The percentage is even higher among young voters, with 73% between the ages of 18 and 34 backing the option of a second referendum.
Labour voters were by far the most vocal supporters of a second referendum, with 74% of those surveyed suggesting Britain should go back to the polls, instead of settling for a no-deal scenario.
However, the party has so far refused to back calls for another referendum.
"We are not supporting or calling for a second referendum," Labour leader Jeremy Corbyn told ITV on Sunday (14 January).
Shadow Brexit secretary Keir Starmer told fellow Labour MPs on Monday that the party should not "look back in grief" at the vote.
"It is a really important distinction: Are we looking back in grief or looking forward to the challenge of the future," he said.
The findings of the poll could pile further pressure on the PM, who has repeatedly stated that "no deal is better than a bad deal". The BMG survey came a week after a Comres poll for the Daily Mirror found that 55% of voters would now support Remain, with 45% backing Leave in a second referendum.
Earlier this week, it emerged that staunch Brexiter Boris Johnson would rather see Britain remain part of the EU than accept a soft Brexit.
The foreign secretary reportedly told friends that any outcome that would see Britain outside the bloc but still closely aligned to it would be a "total waste of time".
"I'd rather us stay in than leave like that," Johnson is reported to have said, according to the Sun. He claimed that any scenario that would see the UK having to accept directions from Brussels would leave Britain as "just another Norway".
Norway is not a member of the bloc but retains access to the Single Market in exchange for accepting a number of EU rules and regulations, including those on freedom of movement.
Johnson also reportedly expressed fears that May would be "worn down" by civil servants and forced to accept a bad Brexit deal.
Remain making all the running
Johnson's comments came just a day after Nigel Farage told the Observer that Leave campaigners were in danger of losing the argument on Brexit as pro-EU supporters were back in pole position.
"The Remain side are making all the running," he said.
"They have a majority in parliament, and unless we get ourselves organised we could lose the historic victory that was Brexit.
"The Leave side is in danger of not even making the argument.

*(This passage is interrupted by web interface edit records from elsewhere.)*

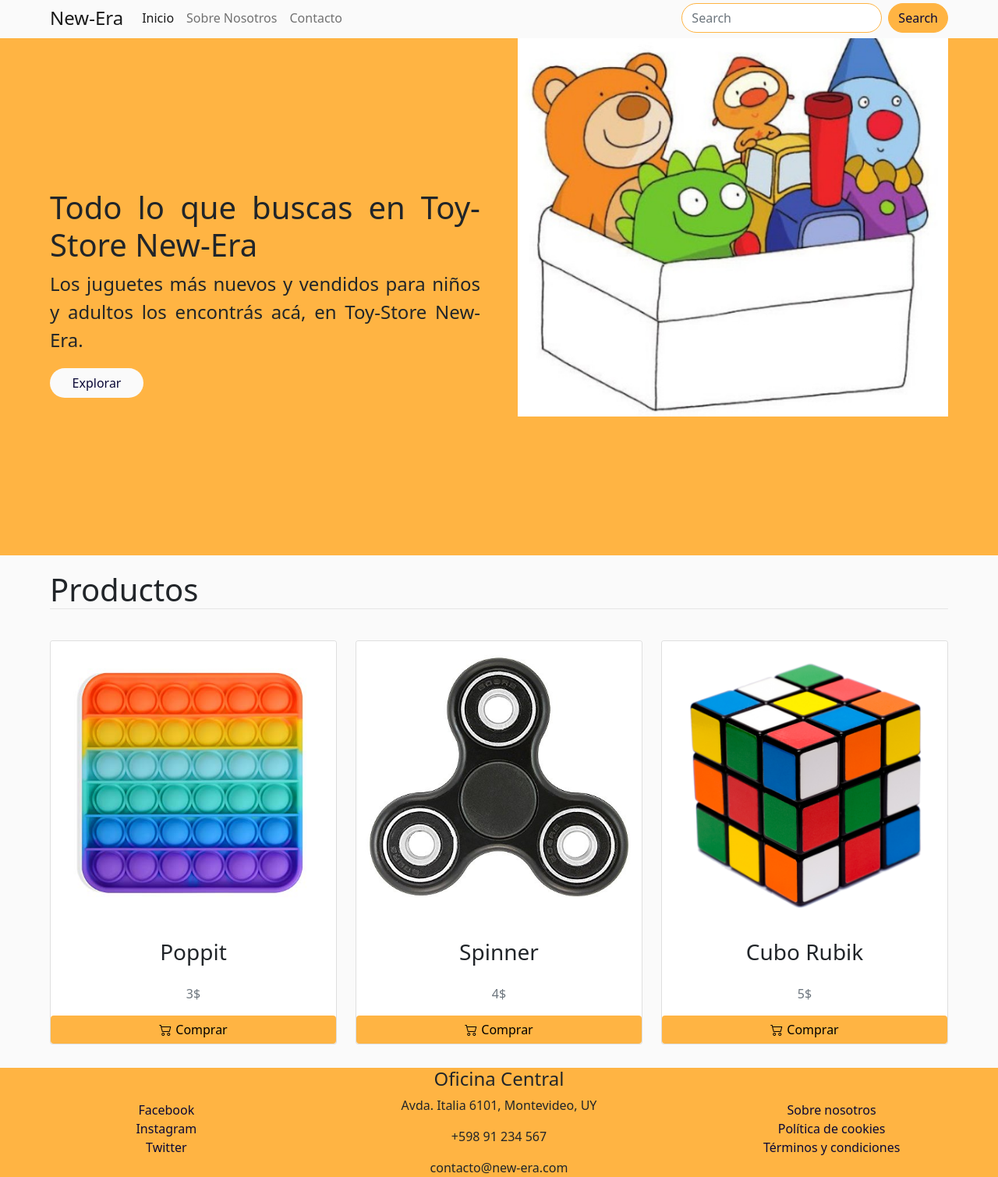
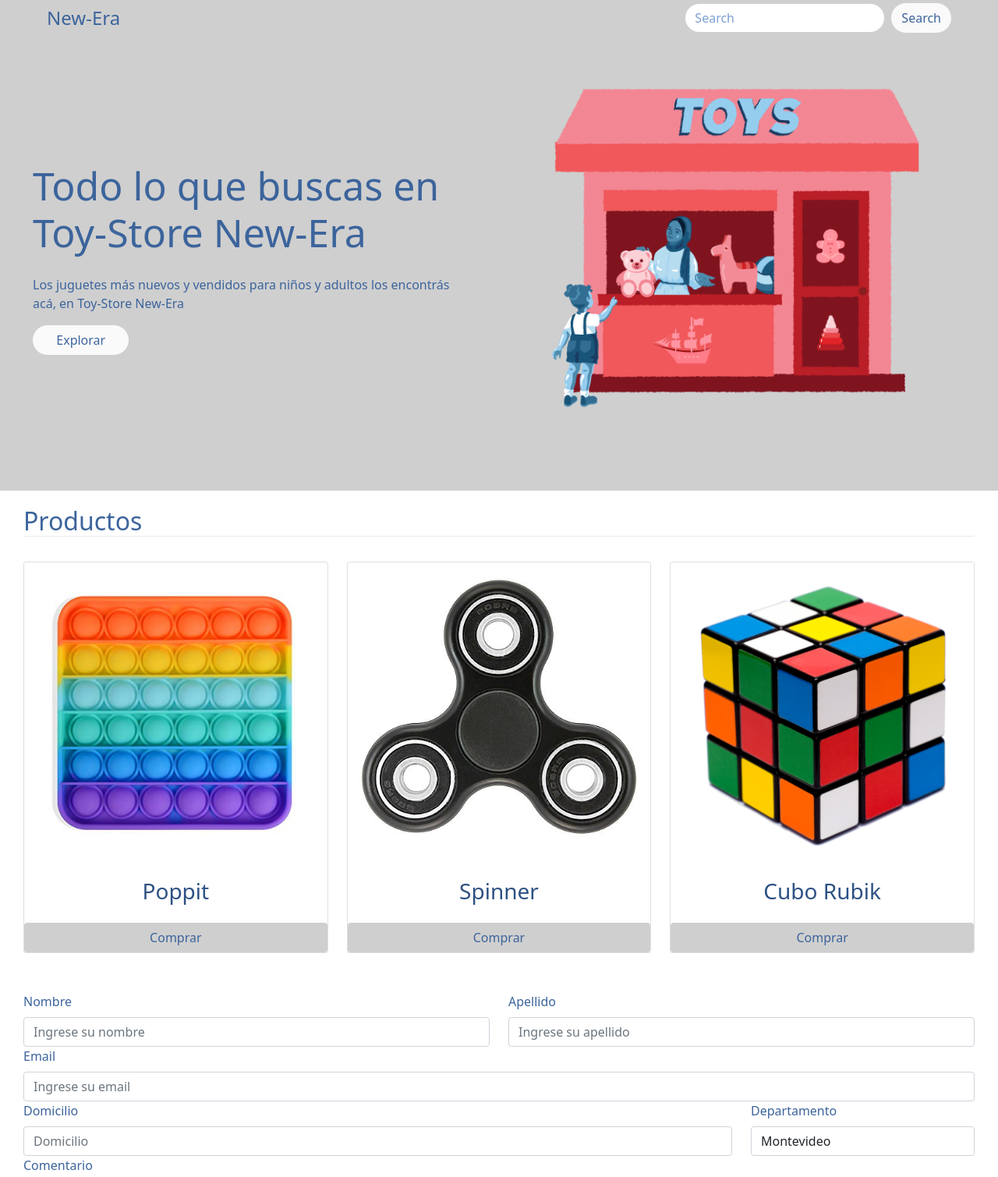
Before and after one commit to justfaku/toy-store, a website: page index.html in a window 1280 px wide. Shown: the top 1509 px of the page at 78% size. Drawn offline with nearby package versions, Linux system fonts and the light colour scheme.

Commit message:
más cambios

```diff
--- a/css/main.css
+++ b/css/main.css
@@ -1,141 +1,162 @@
 :root {
-    --main-color: rgb(255, 180, 67);
-    --gray: #e6e6e6;
-    --black: rgb(11, 8, 54);
+  --main-color: rgb(207, 207, 207);
+  --smooth-gray: rgb(235, 235, 235);
+  --gray: rgb(197, 197, 197);
+  --strong-gray: #414141;
+  --blue: #3c649c;
+  --smooth-blue: #7ca0d3;
+  --strong-blue: #2d5183;
   --white: rgb(250, 250, 250);
-    --smooth-gray: rgb(122, 122, 122);
 }
+
 * {
   padding: 0;
   margin: 0;
   box-sizing: border-box;
+  color: var(--blue);
 }
+
 img {
   max-width: 100%;
   max-height: 100%;
 }
-body {
-    background-color: var(--white);
-}
 .container {
-    max-width: 100%;
-    margin: 0 auto;
-    padding: 0 4rem 0 4rem;
+  max-width: 1300px;
+  margin: auto;
+  padding: 0 30px 0 30px;
 }
 
-a {
+a,
+.nav-link {
   text-decoration: none;
-    color:  var(--black);
+  color: var(--blue);
 }
-a:hover {
-    color: var(--smooth-gray);
+
+a:hover,
+.nav-link:hover {
+  color: var(--strong-blue);
 }
-.nav-link {
-    color: var(--black);
-}
-.nav-link:hover {
-    color: var(--smooth-gray);
-}
+
 h3 {
   text-align: center;
 }
 
+.row {
+  display: flex;
+  align-items: center;
+  flex-wrap: wrap;
+  justify-content: space-around;
+}
+
 /*Navigation Styles*/
+
 .navbar {
-    background-color: var(--white);
   padding-top: 0px;
   padding-bottom: 3px;
   color: var(--black);
 }
+
 .navbar-brand {
   font-size: x-large;
   font: bold;
 }
+
+.search::placeholder {
+    color: var(--smooth-blue);
+}
 .search,
 .search-btn {
   border-radius: 20px;
+  border-color: transparent;
 }
-.search {
-    border-color: var(--main-color);
+
+.search-btn {
+  color: var(--blue);
+  background-color: var(--white);
 }
-.search-btn {
-    border-color: var(--main-color);
-    color: var(--black);
-    background-color: var(--main-color);
+
+.search-btn:hover {
+  background-color: var(--smooth-gray);
+  border-color: transparent;
+  color: var(--strong-blue);
 }
-.search-btn:hover {
-    background-color: var(--main-color);
-    border-color: transparent;
-    color: var(--black);
-}
-.search-btn:active {
-    color: var(--black);
-}
+
 /*Finish of Navigation Styles*/
 
 /*Header Styles*/
-.head {
+
+.head-container {
+  align-items: center;
   background-color: var(--main-color);
-    padding-top: 23px;
+  max-width: max-content;
+  margin: 0 auto;
+  padding: 0 30px 40px 30px;
 }
-.grid-container {
-    display: grid;
-    grid-template-columns: 1fr 1fr;
-    grid-template-rows: 80vh;
-    align-items: center;
-    gap: 3rem;
-}
-.left-content {
-    align-content: flex-start;
-    font-size: 1.5rem;
-	font-weight: 300;
-	text-align: justify;
-	padding-bottom: 2rem;
-	max-width: 800px;
-}
+
 .explore-btn {
   background-color: var(--white);
   border-radius: 20px;
   padding-left: 5%;
   padding-right: 5%;
+  display: inline-block;
+  color: var(--blue);
 }
-.right-content {
-    height: 100vh;
-    min-height: 100vh;
-    background-image: url(../img/header.jpg);
-    background-size:contain;
-    background-repeat: no-repeat;
+.explore-btn:hover {
+  background-color: var(--smooth-gray);
+  border-color: transparent;
+  color: var(--strong-blue);
 }
+
+.col-2 {
+  flex-basis: 50%;
+  min-width: 300px;
+}
+
+.col-2 h1 {
+  font-size: 50px;
+  line-height: 60px;
+  margin: 25px 0;
+}
+.col-2 img {
+  max-width: 100%;
+  padding: 50px 0;
+}
+
 /*Finish of Header Styles*/
 
 /*Products Styles*/
+
 #products {
   padding-top: 20px;
+  padding-bottom: 50px;
 }
+
 .products-title::after {
   content: "";
   display: block;
-    border-bottom: 1px solid var(--gray);
+  border-bottom: 1px solid var(--smooth-gray);
   width: 100%;
   margin-bottom: 1em;
 }
 .product-text {
   text-align: justify;
 }
-.price {
-    text-align: center;
+.card-title {
+    color: var(--strong-blue);
 }
+
 .buy-btn {
-    background: var(--main-color);
-    border: #ffc107;
-    color: black;
+  background-color: var(--main-color);
+  color: var(--blue);
 }
-.buy-cart-icon {
-    padding-right: 5px;
+.buy-btn:hover {
+    background-color: var(--gray);
+    color: var(--strong-blue);
 }
 /*Finish of Products Styles*/
 
 /*Footer Styles*/
+
 .footer-address-icon {
   padding-right: 5px;
 }
@@ -146,7 +167,9 @@ h3 {
   margin-top: 30px;
   background-color: var(--main-color);
 }
+
 address {
   margin: 0px;
 }
+
 /*Finish of Footer Styles*/
--- a/index.html
+++ b/index.html
@@ -2,22 +2,18 @@
 <html lang="en">
 
 <head>
-  <!-- Required meta tags -->
     <meta charset="utf-8">
     <meta name="viewport" content="width=device-width, initial-scale=1">
     <!-- Bootstrap CSS -->
     <link href="https://cdn.jsdelivr.net/npm/bootstrap@5.1.3/dist/css/bootstrap.min.css" rel="stylesheet"
         integrity="sha384-1BmE4kWBq78iYhFldvKuhfTAU6auU8tT94WrHftjDbrCEXSU1oBoqyl2QvZ6jIW3" crossorigin="anonymous">
-  <!-- Icons Bootstrap -->
-  <link rel="stylesheet" href="https://cdn.jsdelivr.net/npm/bootstrap-icons@1.8.1/font/bootstrap-icons.css">
     <!-- Local CSS -->
     <link rel="stylesheet" href="css/main.css">
     <title>New-Era</title>
 </head>
 
 <body>
-  <!-- Navbar -->
-  <nav class="navbar navbar-expand-md navbar-light">
+    <!--   <nav class="navbar navbar-expand-md navbar-light">
     <div class="container-fluid container">
       <a class="navbar-brand" href="#">New-Era</a>
       <button class="navbar-toggler" type="button" data-bs-toggle="collapse" data-bs-target="#navbarNavAltMarkup"
@@ -36,70 +32,135 @@
         <button class="btn btn-outline-success search-btn" type="submit">Search</button>
       </form>
     </div>
+  </nav> -->
+
+
+
+    <!-- Header -->
+    <header>
+        <div class="row head-container">
+
+            <!-- Navigation -->
+            <nav class="navbar container">
+                <a href="index.html" class="navbar-brand">New-Era</a>
+
+                <form class="d-flex search-form ">
+                    <input class="form-control me-2 search " type="search " placeholder="Search " aria-label="Search ">
+                    <button class="btn btn-outline-success search-btn " type="submit ">Search</button>
+                </form>
+
             </nav>
+            <div class="col-2">
+                <h1>Todo lo que buscas en <br>Toy-Store New-Era</h1>
+                <p> Los juguetes más nuevos y vendidos para niños y adultos los encontrás<br>acá, en Toy-Store New-Era</p>
+                <a href="#products" class="btn explore-btn">Explorar</a>
+            </div>
+            <div class="col-2">
+                <img src="img/header.png" ">
+              </div>
+          </div>
 
-  <header class="head">
-    <div class="container">
-      <div class="grid-container">
-        <div class="left-content">
+      </header>
+
+    <!--   <header class=" head ">
+    <div class=" container ">
+      <div class=" grid-container ">
+        <div class=" left-content ">
           <h1>Todo lo que buscas en Toy-Store New-Era</h1>
           <p>
             Los juguetes más nuevos y vendidos para niños y adultos los encontrás acá, en Toy-Store New-Era.
           </p>
-          <button type="button" class="btn explore-btn"><a href="#products">Explorar</a></button>
+          <button type=" button " class=" btn explore-btn "><a href=" #products ">Explorar</a></button>
         </div>
-        <div class="right-content">
+        <div class=" right-content ">
         </div>
       </div>
     </div>
-  </header>
-  <div class="container" id="products">
-    <h1 class="products-title">Productos</h1>
-    <div class="row row-cols-1 row-cols-md-3 g-4">
-      <div class="col">
-        <div class="card">
-          <img src="img/poppit.jpg" class="card-img-top " alt="...">
-          <div class="card-body">
-            <h3 class="card-title">Poppit</h5>
+  </header> -->
+
+    <!-- Products Section -->
+    <section class=" container " id="products">
+                <h2 class="products-title ">Productos</h2>
+                <div class="row row-cols-1 row-cols-md-3 g-4 ">
+                    <div class="col ">
+                        <div class="card ">
+                            <img src="img/poppit.jpg " class="card-img-top " alt="... ">
+                            <div class="card-body ">
+                                <h3 class="card-title ">Poppit</h3>
                             </div>
-          <p class="card-text text-muted price">3$</p>
-          <button type="button" class="btn buy-btn"><i class="bi bi-cart2 buy-cart-icon"></i>Comprar</button>
+                            <button type="button " class="btn buy-btn ">Comprar</button>
                         </div>
                     </div>
-      <div class="col">
-        <div class="card">
-          <img src="img/spinner.jpg" class="card-img-top" alt="...">
-          <div class="card-body">
-            <h3 class="card-title">Spinner</h5>
+                    <div class="col ">
+                        <div class="card ">
+                            <img src="img/spinner.jpg " class="card-img-top " alt="... ">
+                            <div class="card-body ">
+                                <h3 class="card-title ">Spinner</h3>
                             </div>
-          <p class="card-text text-muted price">4$</p>
-          <button type="button" class="btn buy-btn"><i class="bi bi-cart2 buy-cart-icon"></i>Comprar</button>
+                            <button type="button " class="btn buy-btn ">Comprar</button>
                         </div>
                     </div>
-      <div class="col">
-        <div class="card">
-          <img src="img/rubik.jpg" class="card-img-top" alt="...">
-          <div class="card-body">
-            <h3 class="card-title">Cubo Rubik</h5>
+                    <div class="col ">
+                        <div class="card ">
+                            <img src="img/rubik.jpg " class="card-img-top " alt="... ">
+                            <div class="card-body ">
+                                <h3 class="card-title ">Cubo Rubik</h3>
                             </div>
-          <p class="card-text text-muted price">5$</p>
-          <button type="button" class="btn buy-btn"><i class="bi bi-cart2 buy-cart-icon"></i>Comprar</button>
+                            <button type="button " class="btn buy-btn ">Comprar</button>
                         </div>
                     </div>
                 </div>
+                </section>
+
+                <div class="container ">
+                    <form>
+                        <div class="row ">
+                            <div class="form-group col-sm-6 ">
+                                <label for="name " class="form-label ">Nombre</label>
+                                <input type="text " class="form-control " id="name " placeholder="Ingrese su nombre ">
+                            </div>
+                            <div class="form-group col-sm-6 ">
+                                <label for="lastname " class="form-label ">Apellido</label>
+                                <input type="text " class="form-control " id="name " placeholder="Ingrese su apellido ">
+                            </div>
+                        </div>
+                        <div class="form-group ">
+                            <label for="email " class="form-label ">Email</label>
+                            <input type="email " class="form-control " id="email " placeholder="Ingrese su email ">
+                        </div>
+                        <div class="row ">
+                            <div class="form-group col-sm-9 ">
+                                <label for="address " class="form-label ">Domicilio</label>
+                                <input type="text " class="form-control " id="address " placeholder="Domicilio ">
+                            </div>
+                            <div class="form-group col-sm-3 ">
+                                <label for="city " class="form-label ">Departamento</label>
+                                <select id="city " class="form-control ">
+                                    <option selected>Montevideo</option>
+                                    <option>Interior</option>
+                                </select>
+                            </div>
+                        </div>
+                        <div class="form-row ">
+                            <div class="form-group col-sm ">
+                                <label for="commentary " class="form-label ">Comentario</label>
+                                <textarea class="form-control " id="commentary " placeholder="Ingresa tu comentario "
+                                    rows="6 "></textarea>
+                            </div>
+                        </div>
+                        <input class="btn btn " type="submit " value="Enviar " required style="margin-top: 6px; ">
+                    </form>
                 </div>
 
-
-
                 <footer>
-    <div class="container-fluid footer">
-      <div class="row footer-row">
-        <div class="col-sm-4 d-flex flex-column align-items-center">
-          <a href="https://www.facebook.com">Facebook</a>
-          <a href="https://www.instagram.com">Instagram</a>
-          <a href="https://www.twitter.com">Twitter</a>
+                    <div class="container-fluid footer ">
+                        <div class="row footer-row ">
+                            <div class="col-sm-4 d-flex flex-column align-items-center ">
+                                <a href="https://www.facebook.com ">Facebook</a>
+                                <a href="https://www.instagram.com ">Instagram</a>
+                                <a href="https://www.twitter.com ">Twitter</a>
                             </div>
-        <div class="col-sm-4 d-flex flex-column align-items-center">
+                            <div class="col-sm-4 d-flex flex-column align-items-center ">
                                 <address>
                                     <h4>Oficina Central</h4>
                                     <p>Avda. Italia 6101, Montevideo, UY</p>
@@ -107,19 +168,20 @@
                                     <p>contacto@new-era.com</p>
                                 </address>
                             </div>
-        <div class="col-sm-4 d-flex flex-column align-items-center">
-          <a href="./about.html">Sobre nosotros</a>
-          <a href="https://www.instagram.com">Política de cookies</a>
-          <a href="https://www.twitter.com">Términos y condiciones</a>
+                            <div class="col-sm-4 d-flex flex-column align-items-center ">
+                                <a href="./about.html ">Sobre nosotros</a>
+                                <a href="https://www.instagram.com ">Política de cookies</a>
+                                <a href="https://www.twitter.com ">Términos y condiciones</a>
                             </div>
                         </div>
                     </div>
+
                 </footer>
 
                 <!-- Bootstrap Bundle with Popper -->
-  <script src="https://cdn.jsdelivr.net/npm/bootstrap@5.1.3/dist/js/bootstrap.bundle.min.js"
-    integrity="sha384-ka7Sk0Gln4gmtz2MlQnikT1wXgYsOg+OMhuP+IlRH9sENBO0LRn5q+8nbTov4+1p"
-    crossorigin="anonymous"></script>
+                <script src="https://cdn.jsdelivr.net/npm/bootstrap@5.1.3/dist/js/bootstrap.bundle.min.js "
+                    integrity="sha384-ka7Sk0Gln4gmtz2MlQnikT1wXgYsOg+OMhuP+IlRH9sENBO0LRn5q+8nbTov4+1p "
+                    crossorigin="anonymous "></script>
 </body>
 
 </html>
```
Also changed, not shown: img/header.jpg (deleted), img/header.png (added), 1 other file. Lines whose indentation alone changed are shown as unchanged.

The Leave groups need to regather and regroup because Remain is making all the arguments.
"After we won the referendum, we closed the doors and stopped making the argument."